WHAT IS EXPECTED:
Look through the lines below, find those with the word "left", and copy them.

── THE DATA ──

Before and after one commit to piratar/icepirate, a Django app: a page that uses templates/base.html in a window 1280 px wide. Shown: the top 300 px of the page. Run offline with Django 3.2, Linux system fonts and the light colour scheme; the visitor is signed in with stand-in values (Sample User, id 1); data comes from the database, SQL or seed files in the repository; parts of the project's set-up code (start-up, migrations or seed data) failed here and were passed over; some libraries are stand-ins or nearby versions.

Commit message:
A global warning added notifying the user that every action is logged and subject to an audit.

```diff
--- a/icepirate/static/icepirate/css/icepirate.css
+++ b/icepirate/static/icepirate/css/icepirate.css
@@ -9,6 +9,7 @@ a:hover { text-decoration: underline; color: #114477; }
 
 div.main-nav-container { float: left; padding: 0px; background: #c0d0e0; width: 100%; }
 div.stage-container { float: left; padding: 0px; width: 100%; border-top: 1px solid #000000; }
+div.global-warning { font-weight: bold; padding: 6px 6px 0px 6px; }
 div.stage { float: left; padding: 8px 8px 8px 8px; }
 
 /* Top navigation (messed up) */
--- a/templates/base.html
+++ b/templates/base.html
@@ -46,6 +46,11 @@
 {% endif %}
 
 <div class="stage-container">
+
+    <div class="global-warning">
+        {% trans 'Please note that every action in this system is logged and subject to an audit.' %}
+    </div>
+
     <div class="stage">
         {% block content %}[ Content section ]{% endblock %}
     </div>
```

───
── THE DATA ──

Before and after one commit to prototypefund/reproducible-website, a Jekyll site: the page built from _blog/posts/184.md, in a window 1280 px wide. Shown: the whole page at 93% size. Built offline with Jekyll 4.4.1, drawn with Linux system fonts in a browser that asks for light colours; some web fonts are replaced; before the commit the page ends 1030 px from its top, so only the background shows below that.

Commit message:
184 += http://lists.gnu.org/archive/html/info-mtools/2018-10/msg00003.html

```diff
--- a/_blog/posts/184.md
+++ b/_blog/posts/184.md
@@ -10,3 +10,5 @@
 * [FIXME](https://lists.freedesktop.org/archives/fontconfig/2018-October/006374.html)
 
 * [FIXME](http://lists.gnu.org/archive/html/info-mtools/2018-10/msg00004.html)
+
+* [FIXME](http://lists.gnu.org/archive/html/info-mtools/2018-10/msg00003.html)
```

───

PROBLEM SOLUTION:
 div.main-nav-container { float: left; padding: 0px; background: #c0d0e0; width: 100%; }
 div.stage-container { float: left; padding: 0px; width: 100%; border-top: 1px solid #000000; }
 div.stage { float: left; padding: 8px 8px 8px 8px; }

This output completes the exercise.